The philosophy of Jiva Spa is rooted in India’s ancient approach to wellness and the treatments are drawn on this, the fabled lifestyle and culture of Indian royalty and the healing therapies, which embrace Indian spirituality. The names of the treatments–Pāda (foot) Mardanā (massage), Prishta Mardanā (back treatment), Sammardanā (Indian deep tissue massage) as well as the names of the treatment rooms–Sangam, Akash, Prithvi. Agni, Aakash and Ap–originate from Sanskrit. There are signature experiences, Indian therapies, Indian aromatherapy, body rituals and the spa indulgence to choose from.

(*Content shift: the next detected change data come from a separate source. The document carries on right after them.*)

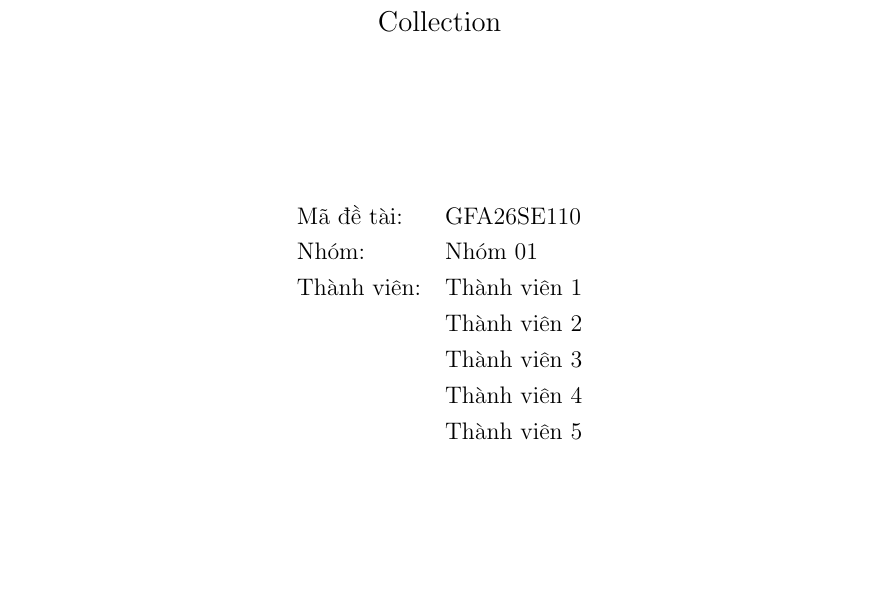
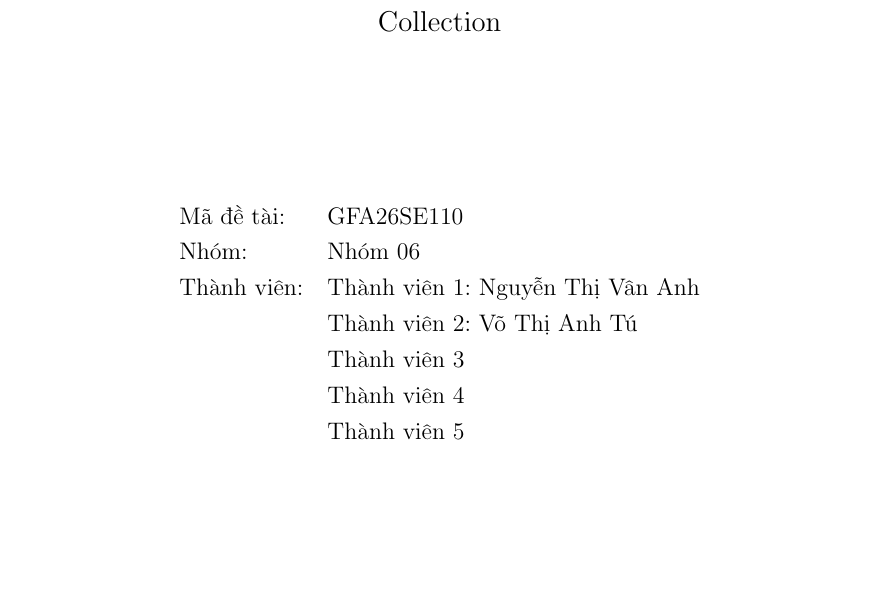
Before and after one commit to duonggiaan254-glitch/Group-6, a LaTeX document (DuAn/main.tex): part of page 1 of 13, cut so that both start at the same text. Compiled offline with pdfLaTeX.

Commit message:
Update group and member details in main.tex

```diff
--- a/DuAn/main.tex
+++ b/DuAn/main.tex
@@ -57,9 +57,9 @@
 
     \begin{tabular}{ll}
         Mã đề tài: & GFA26SE110\\
-        Nhóm: & Nhóm 01\\
-        Thành viên: & Thành viên 1\\
-                   & Thành viên 2\\
+        Nhóm: & Nhóm 06\\
+        Thành viên: & Thành viên 1: Nguyễn Thị Vân Anh \\
+                   & Thành viên 2: Võ Thị Anh Tú \\
                    & Thành viên 3\\
                    & Thành viên 4\\
                    & Thành viên 5
```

“What is your plan for the evening after the spa? Do you plan to go home and relax?” she asks. Well, I planned to work. “Ōrja Dāyakā then. It's an energising massage which will lift your spirits and make you want to work,” she advises. Their spa treatments are wholistic and meant to soothe the body, mind and soul. “We talk to our guests, try and understand their background and then help them choose a treatment that suits their lifestyle,” she explains. Archana introduces me to my therapist Kimi who advices me to indulge in the steam or sauna before my therapy begins. “15 minutes of steam or sauna before the therapy is good for blood circulation and helps the blends used during the massage to penetrate into the skin after the massage. Avoid having a shower for two hours after the treatment to get the maximum benefits,” she tells me before she leaves me in Kimi.'s care.

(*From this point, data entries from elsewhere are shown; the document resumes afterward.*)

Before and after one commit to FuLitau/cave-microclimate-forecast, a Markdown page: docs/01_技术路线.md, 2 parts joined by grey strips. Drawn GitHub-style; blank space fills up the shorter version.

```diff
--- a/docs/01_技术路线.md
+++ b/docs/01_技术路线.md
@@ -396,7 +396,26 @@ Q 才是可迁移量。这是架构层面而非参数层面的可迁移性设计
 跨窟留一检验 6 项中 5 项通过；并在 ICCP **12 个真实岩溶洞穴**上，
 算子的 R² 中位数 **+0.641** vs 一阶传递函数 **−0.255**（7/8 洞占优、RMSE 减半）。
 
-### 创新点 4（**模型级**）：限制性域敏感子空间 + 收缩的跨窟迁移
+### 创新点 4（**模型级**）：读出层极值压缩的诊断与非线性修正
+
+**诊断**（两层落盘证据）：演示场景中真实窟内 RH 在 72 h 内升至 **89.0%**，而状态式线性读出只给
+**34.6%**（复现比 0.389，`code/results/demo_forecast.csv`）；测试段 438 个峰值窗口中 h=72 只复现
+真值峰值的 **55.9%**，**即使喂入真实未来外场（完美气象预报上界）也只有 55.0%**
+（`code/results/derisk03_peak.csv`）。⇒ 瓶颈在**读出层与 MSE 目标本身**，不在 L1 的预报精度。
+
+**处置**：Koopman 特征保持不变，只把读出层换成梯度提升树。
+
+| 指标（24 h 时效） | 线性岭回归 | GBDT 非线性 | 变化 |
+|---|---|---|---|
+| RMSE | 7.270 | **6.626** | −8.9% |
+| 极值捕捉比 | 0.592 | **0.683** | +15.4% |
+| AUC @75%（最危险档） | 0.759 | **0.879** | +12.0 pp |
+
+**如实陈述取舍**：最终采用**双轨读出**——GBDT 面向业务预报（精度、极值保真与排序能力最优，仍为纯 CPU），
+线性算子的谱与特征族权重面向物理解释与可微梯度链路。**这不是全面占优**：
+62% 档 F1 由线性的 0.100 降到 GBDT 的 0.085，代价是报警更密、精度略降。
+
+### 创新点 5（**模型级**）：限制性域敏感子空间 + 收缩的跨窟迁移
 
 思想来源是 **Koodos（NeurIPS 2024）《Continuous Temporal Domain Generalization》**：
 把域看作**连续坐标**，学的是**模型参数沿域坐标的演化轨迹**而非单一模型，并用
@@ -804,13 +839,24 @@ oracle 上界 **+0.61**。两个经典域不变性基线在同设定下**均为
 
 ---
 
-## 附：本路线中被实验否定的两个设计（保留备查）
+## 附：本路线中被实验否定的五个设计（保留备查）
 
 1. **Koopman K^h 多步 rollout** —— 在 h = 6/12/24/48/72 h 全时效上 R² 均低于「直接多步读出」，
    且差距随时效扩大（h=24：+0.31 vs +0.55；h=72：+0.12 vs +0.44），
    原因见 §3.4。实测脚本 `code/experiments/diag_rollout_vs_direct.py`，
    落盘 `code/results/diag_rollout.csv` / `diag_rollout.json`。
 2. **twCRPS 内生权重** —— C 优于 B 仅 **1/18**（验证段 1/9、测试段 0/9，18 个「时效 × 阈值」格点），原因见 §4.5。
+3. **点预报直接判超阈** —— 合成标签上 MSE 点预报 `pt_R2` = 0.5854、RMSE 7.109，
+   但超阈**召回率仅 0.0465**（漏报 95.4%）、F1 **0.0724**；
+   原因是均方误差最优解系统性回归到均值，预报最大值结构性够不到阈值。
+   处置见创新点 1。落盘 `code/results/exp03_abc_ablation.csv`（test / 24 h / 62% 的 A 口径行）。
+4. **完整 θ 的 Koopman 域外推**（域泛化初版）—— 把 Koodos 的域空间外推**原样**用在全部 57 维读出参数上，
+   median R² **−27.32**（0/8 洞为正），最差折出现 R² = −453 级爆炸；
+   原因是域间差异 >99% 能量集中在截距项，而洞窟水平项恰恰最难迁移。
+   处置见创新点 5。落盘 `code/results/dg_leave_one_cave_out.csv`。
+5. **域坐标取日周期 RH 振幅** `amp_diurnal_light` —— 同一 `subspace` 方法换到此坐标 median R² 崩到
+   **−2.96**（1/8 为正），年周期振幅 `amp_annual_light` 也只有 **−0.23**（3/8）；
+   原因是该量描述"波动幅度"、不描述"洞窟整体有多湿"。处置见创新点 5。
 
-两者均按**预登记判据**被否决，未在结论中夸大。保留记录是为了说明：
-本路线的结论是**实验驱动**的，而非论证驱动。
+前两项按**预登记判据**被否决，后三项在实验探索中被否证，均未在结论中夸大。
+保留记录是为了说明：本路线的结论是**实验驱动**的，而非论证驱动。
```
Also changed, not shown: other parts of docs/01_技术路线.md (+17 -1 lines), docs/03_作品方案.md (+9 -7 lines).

After the steam, Kimi is ready to guide me to my therapy room. I soak my feet in a vessel of cold water with rose petals. “This will detoxify and refresh you,” says Kimi as she pours a mixture of tulasi, lime, ajwain and ashwangangha over my feet. And then begins the therapy. “The linen is herbally dyed and is eco-friendly. Henna, pomegranate leaf and other herbs are used for the motifs,” Kimi informs me. She massages my feet from the heel to the toe, in a circular motion with an energising mixture of nagarmotha, which uplifts the senses; fennel, which is a stimulator; tulasi, which gives clarity of mind and has anti-bacterial properties; black seed sesame and ashwagangha, work as rejuvenating agents. She massages my ankles, slowly graduates to the calf and eventually the entire leg. The massage —a soothing experience which made me aware of the aches that I didn't know existed. The music is soothing—I can picture green forests as I listen to the music of birds chirping in the background and can visualise the ducks I hear quacking and splashing in a pond. She kneads away the aches in my back with, if I am not mistaken, her elbows; relieves the tension in my shoulders and soothes my face with a blend of palmarosa, mogra, ashwagandha and amla with those magical fingers. It’s an hour of total bliss. After the therapy, Kimi garlands me with rajanīgandhā (tuberose) and offers me another glass of steaming Vishudhi chai. She shows me to the shower, but reminds me of Archana’s advice to let the blends soak into the skin. I decide to follow her advice and step out into reality feeling energised enough to take on the world. The blends are light and thankfully, I don’t look like an oil tank has emptied itself all over me. I ensure that I leave the blends on for two hours; Archana was right, I feel like working, I can think better and I feel happier. I even decide to wake up at 5 am to make a photography trip down to Sewri to capture the flamingoes.